The lady took the bank numbers that I was given by Mr. Rogers and advised that if the account holder came back to the bank to report any improperly deposited monies they would act on it then.
WHAT???….. if the account holder complained of the deposited money? I again re-iterated to her that the account holder would not be coming in to complain about improper money deposited in that account as this was a SCAM. Those people would likely extract the money and I don’t know close the account? I suppose that would prevent me, if I was stupid enough to deposit the money in the first place from retracting that money after discovering that their cheque had bounced higher than the moon. I am not a scammer so I really don’t know how it works, I can only guess at the process. That ended THAT phone conversation.
The bottom line is that if YOU do nothing to protect yourself no one else will, not the police (until a crime has actually been committed, not a supposed fraud) not the banks, nor the government. Once you have deposited the money and it gets removed and the account closed the bank has no recourse available to return you your money, it is GONE. Cash money was deposited in a legal bank account and extracted appropriately and the account closed correctly. They followed the law and performed their task as advertised. That they are in effect part of the money laundering process does NOT appear to be of any concern, at least not to the person answering the phone. Perhaps additional training is required on the part of banks to their personnel to address issues such as this.
Today as I was adding the finishing touches to my post I received a message on my cell indicating that “Aliant Telecom has sent you interac e-transfer of #94883DE3. Click here to deposit your accredited funds for your next bill payment:(with link address)” Now I know I am not expecting any credit from my service provider. So I contact them to ask what the deal is and …. you guessed it….fraudulent message please delete.
So the lesson here is the old adage still holds: If something looks or sounds too good to be true chances it is.
For me keep the greed in check and question everything. Greed is the instrument of choice to the evil forces out there.
“Everyone is selling something, if you can’t see what people are selling, maybe you’re the cart.”
― Aniekee Tochukwu Ezekiel
From the Los Angeles Times
Column: Scam victims aren’t dumb; they’re human
An excerpt: The best way to protect yourself is to take a step back.
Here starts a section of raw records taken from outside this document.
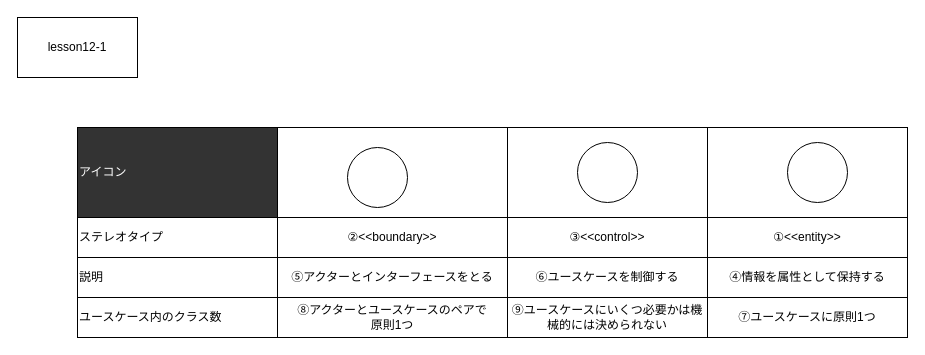
Before: lesson12/12-1.drawio in hirutashougo/UML_introduction, a draw.io diagram. Source tidied: cells renumbered, new cells numbered last; positions are measured from the earlier drawing's top-left corner, leaving out a move shared by most shapes. Both pictures are drawn from the tidied source at 100%, with x=0, y=0 at pixel (17, 17).
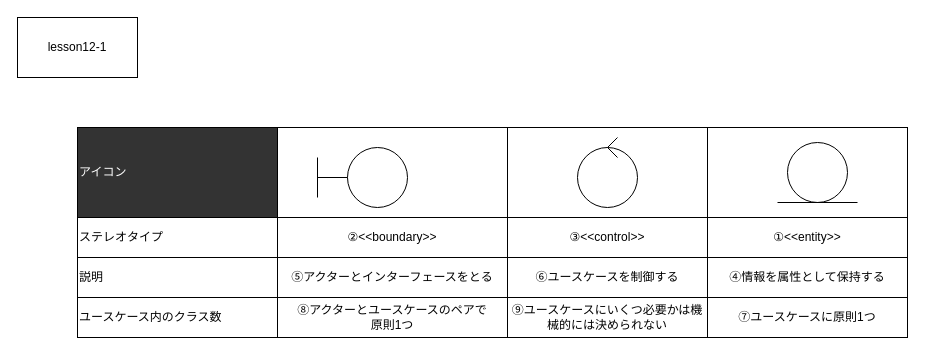
Above is the later version.

The change refers to these unchanged cells:
```xml
<mxCell id="19" style="ellipse;whiteSpace=wrap;html=1;" parent="1" vertex="1">
  <mxGeometry x="330" y="130" width="60" height="60" as="geometry" />
</mxCell>
```

Change to the diagram source:
```diff
@@
-    <mxCell id="20" style="ellipse;whiteSpace=wrap;html=1;" parent="1" vertex="1">
-      <mxGeometry x="560" y="125" width="60" height="60" as="geometry" />
-    </mxCell>
@@
+    <mxCell id="22" style="endArrow=none;html=1;rounded=0;" parent="1" edge="1">
+      <mxGeometry relative="1" as="geometry">
+        <mxPoint x="300" y="180" as="sourcePoint" />
+        <mxPoint x="300" y="140" as="targetPoint" />
+      </mxGeometry>
+    </mxCell>
+    <mxCell id="23" style="endArrow=none;html=1;rounded=0;entryX=0;entryY=0.5;entryDx=0;entryDy=0;" parent="1" edge="1" target="19">
+      <mxGeometry relative="1" as="geometry">
+        <mxPoint x="300" y="160" as="sourcePoint" />
+      </mxGeometry>
+    </mxCell>
+    <mxCell id="24" style="ellipse;whiteSpace=wrap;html=1;" parent="1" vertex="1">
+      <mxGeometry x="560" y="130" width="60" height="60" as="geometry" />
+    </mxCell>
+    <mxCell id="25" style="endArrow=none;html=1;rounded=0;" parent="1" edge="1">
+      <mxGeometry relative="1" as="geometry">
+        <mxPoint x="590" y="130" as="sourcePoint" />
+        <mxPoint x="600" y="120" as="targetPoint" />
+      </mxGeometry>
+    </mxCell>
+    <mxCell id="26" style="endArrow=none;html=1;rounded=0;exitX=0.5;exitY=0;exitDx=0;exitDy=0;entryX=0.667;entryY=0.167;entryDx=0;entryDy=0;entryPerimeter=0;" parent="1" edge="1" source="24" target="24">
+      <mxGeometry relative="1" as="geometry" />
+    </mxCell>
+    <mxCell id="27" style="endArrow=none;html=1;rounded=0;" parent="1" edge="1">
+      <mxGeometry relative="1" as="geometry">
+        <mxPoint x="760" y="185" as="sourcePoint" />
+        <mxPoint x="840" y="185" as="targetPoint" />
+      </mxGeometry>
+    </mxCell>
```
“Distance yourself from any decision,” advised Deevy. “If the fraudster is demanding an immediate decision, disengage.”
(If you like what you read…please let me know …I’d love to know who has visited me….leave a comment…one word is great….THANKS)